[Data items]
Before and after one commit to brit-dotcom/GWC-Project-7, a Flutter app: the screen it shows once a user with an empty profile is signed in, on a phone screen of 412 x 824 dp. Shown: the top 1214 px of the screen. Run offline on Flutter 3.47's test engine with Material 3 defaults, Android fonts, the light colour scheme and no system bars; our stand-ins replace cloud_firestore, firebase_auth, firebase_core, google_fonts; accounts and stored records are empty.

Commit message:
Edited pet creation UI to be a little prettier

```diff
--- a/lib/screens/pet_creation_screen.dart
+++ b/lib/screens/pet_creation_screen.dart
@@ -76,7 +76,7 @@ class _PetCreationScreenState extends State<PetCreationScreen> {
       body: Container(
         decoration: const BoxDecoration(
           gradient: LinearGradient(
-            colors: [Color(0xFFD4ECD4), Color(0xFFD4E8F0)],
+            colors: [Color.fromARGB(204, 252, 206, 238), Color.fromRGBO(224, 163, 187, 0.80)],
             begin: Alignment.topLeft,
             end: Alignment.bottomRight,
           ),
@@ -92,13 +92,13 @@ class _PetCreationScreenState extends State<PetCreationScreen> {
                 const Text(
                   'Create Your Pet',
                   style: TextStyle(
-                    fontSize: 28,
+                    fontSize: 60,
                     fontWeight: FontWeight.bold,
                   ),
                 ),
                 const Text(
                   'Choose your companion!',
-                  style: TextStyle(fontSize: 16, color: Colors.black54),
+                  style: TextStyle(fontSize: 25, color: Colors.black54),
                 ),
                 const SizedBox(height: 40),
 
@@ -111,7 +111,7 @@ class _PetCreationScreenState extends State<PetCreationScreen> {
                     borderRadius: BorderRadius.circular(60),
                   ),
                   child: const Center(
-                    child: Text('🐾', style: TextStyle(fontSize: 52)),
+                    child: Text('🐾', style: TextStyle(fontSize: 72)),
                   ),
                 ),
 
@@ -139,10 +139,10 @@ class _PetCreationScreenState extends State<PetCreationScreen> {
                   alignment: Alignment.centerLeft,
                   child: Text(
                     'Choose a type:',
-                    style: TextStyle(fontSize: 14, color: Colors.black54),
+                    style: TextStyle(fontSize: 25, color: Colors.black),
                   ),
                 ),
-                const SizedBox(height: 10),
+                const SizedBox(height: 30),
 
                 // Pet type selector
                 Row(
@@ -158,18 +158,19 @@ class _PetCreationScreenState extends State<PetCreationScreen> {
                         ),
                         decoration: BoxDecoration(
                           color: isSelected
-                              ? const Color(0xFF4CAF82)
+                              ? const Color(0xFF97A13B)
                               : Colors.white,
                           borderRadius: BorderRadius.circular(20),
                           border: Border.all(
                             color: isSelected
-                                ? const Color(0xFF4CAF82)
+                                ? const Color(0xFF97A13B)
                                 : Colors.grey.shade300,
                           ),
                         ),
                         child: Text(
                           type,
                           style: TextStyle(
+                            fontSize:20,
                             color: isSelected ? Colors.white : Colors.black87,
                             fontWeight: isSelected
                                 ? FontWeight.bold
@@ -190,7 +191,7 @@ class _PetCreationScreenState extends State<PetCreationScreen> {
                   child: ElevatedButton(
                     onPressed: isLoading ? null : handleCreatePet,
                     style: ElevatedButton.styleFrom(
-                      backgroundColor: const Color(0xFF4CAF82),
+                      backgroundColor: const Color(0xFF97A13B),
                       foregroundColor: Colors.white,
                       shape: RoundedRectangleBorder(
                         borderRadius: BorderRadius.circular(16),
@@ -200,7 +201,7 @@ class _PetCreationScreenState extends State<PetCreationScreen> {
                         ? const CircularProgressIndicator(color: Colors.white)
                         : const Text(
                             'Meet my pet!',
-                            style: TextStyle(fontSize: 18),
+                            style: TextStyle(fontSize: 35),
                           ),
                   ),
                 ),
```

** What you need to do **
Every entry must be repeated exactly; none may be skipped.

** Solution to the problem **
Before and after one commit to brit-dotcom/GWC-Project-7, a Flutter app: the screen it shows once a user with an empty profile is signed in, on a phone screen of 412 x 824 dp. Shown: the top 1214 px of the screen. Run offline on Flutter 3.47's test engine with Material 3 defaults, Android fonts, the light colour scheme and no system bars; our stand-ins replace cloud_firestore, firebase_auth, firebase_core, google_fonts; accounts and stored records are empty.

Commit message:
Edited pet creation UI to be a little prettier

```diff
--- a/lib/screens/pet_creation_screen.dart
+++ b/lib/screens/pet_creation_screen.dart
@@ -76,7 +76,7 @@ class _PetCreationScreenState extends State<PetCreationScreen> {
       body: Container(
         decoration: const BoxDecoration(
           gradient: LinearGradient(
-            colors: [Color(0xFFD4ECD4), Color(0xFFD4E8F0)],
+            colors: [Color.fromARGB(204, 252, 206, 238), Color.fromRGBO(224, 163, 187, 0.80)],
             begin: Alignment.topLeft,
             end: Alignment.bottomRight,
           ),
@@ -92,13 +92,13 @@ class _PetCreationScreenState extends State<PetCreationScreen> {
                 const Text(
                   'Create Your Pet',
                   style: TextStyle(
-                    fontSize: 28,
+                    fontSize: 60,
                     fontWeight: FontWeight.bold,
                   ),
                 ),
                 const Text(
                   'Choose your companion!',
-                  style: TextStyle(fontSize: 16, color: Colors.black54),
+                  style: TextStyle(fontSize: 25, color: Colors.black54),
                 ),
                 const SizedBox(height: 40),
 
@@ -111,7 +111,7 @@ class _PetCreationScreenState extends State<PetCreationScreen> {
                     borderRadius: BorderRadius.circular(60),
                   ),
                   child: const Center(
-                    child: Text('🐾', style: TextStyle(fontSize: 52)),
+                    child: Text('🐾', style: TextStyle(fontSize: 72)),
                   ),
                 ),
 
@@ -139,10 +139,10 @@ class _PetCreationScreenState extends State<PetCreationScreen> {
                   alignment: Alignment.centerLeft,
                   child: Text(
                     'Choose a type:',
-                    style: TextStyle(fontSize: 14, color: Colors.black54),
+                    style: TextStyle(fontSize: 25, color: Colors.black),
                   ),
                 ),
-                const SizedBox(height: 10),
+                const SizedBox(height: 30),
 
                 // Pet type selector
                 Row(
@@ -158,18 +158,19 @@ class _PetCreationScreenState extends State<PetCreationScreen> {
                         ),
                         decoration: BoxDecoration(
                           color: isSelected
-                              ? const Color(0xFF4CAF82)
+                              ? const Color(0xFF97A13B)
                               : Colors.white,
                           borderRadius: BorderRadius.circular(20),
                           border: Border.all(
                             color: isSelected
-                                ? const Color(0xFF4CAF82)
+                                ? const Color(0xFF97A13B)
                                 : Colors.grey.shade300,
                           ),
                         ),
                         child: Text(
                           type,
                           style: TextStyle(
+                            fontSize:20,
                             color: isSelected ? Colors.white : Colors.black87,
                             fontWeight: isSelected
                                 ? FontWeight.bold
@@ -190,7 +191,7 @@ class _PetCreationScreenState extends State<PetCreationScreen> {
                   child: ElevatedButton(
                     onPressed: isLoading ? null : handleCreatePet,
                     style: ElevatedButton.styleFrom(
-                      backgroundColor: const Color(0xFF4CAF82),
+                      backgroundColor: const Color(0xFF97A13B),
                       foregroundColor: Colors.white,
                       shape: RoundedRectangleBorder(
                         borderRadius: BorderRadius.circular(16),
@@ -200,7 +201,7 @@ class _PetCreationScreenState extends State<PetCreationScreen> {
                         ? const CircularProgressIndicator(color: Colors.white)
                         : const Text(
                             'Meet my pet!',
-                            style: TextStyle(fontSize: 18),
+                            style: TextStyle(fontSize: 35),
                           ),
                   ),
                 ),
```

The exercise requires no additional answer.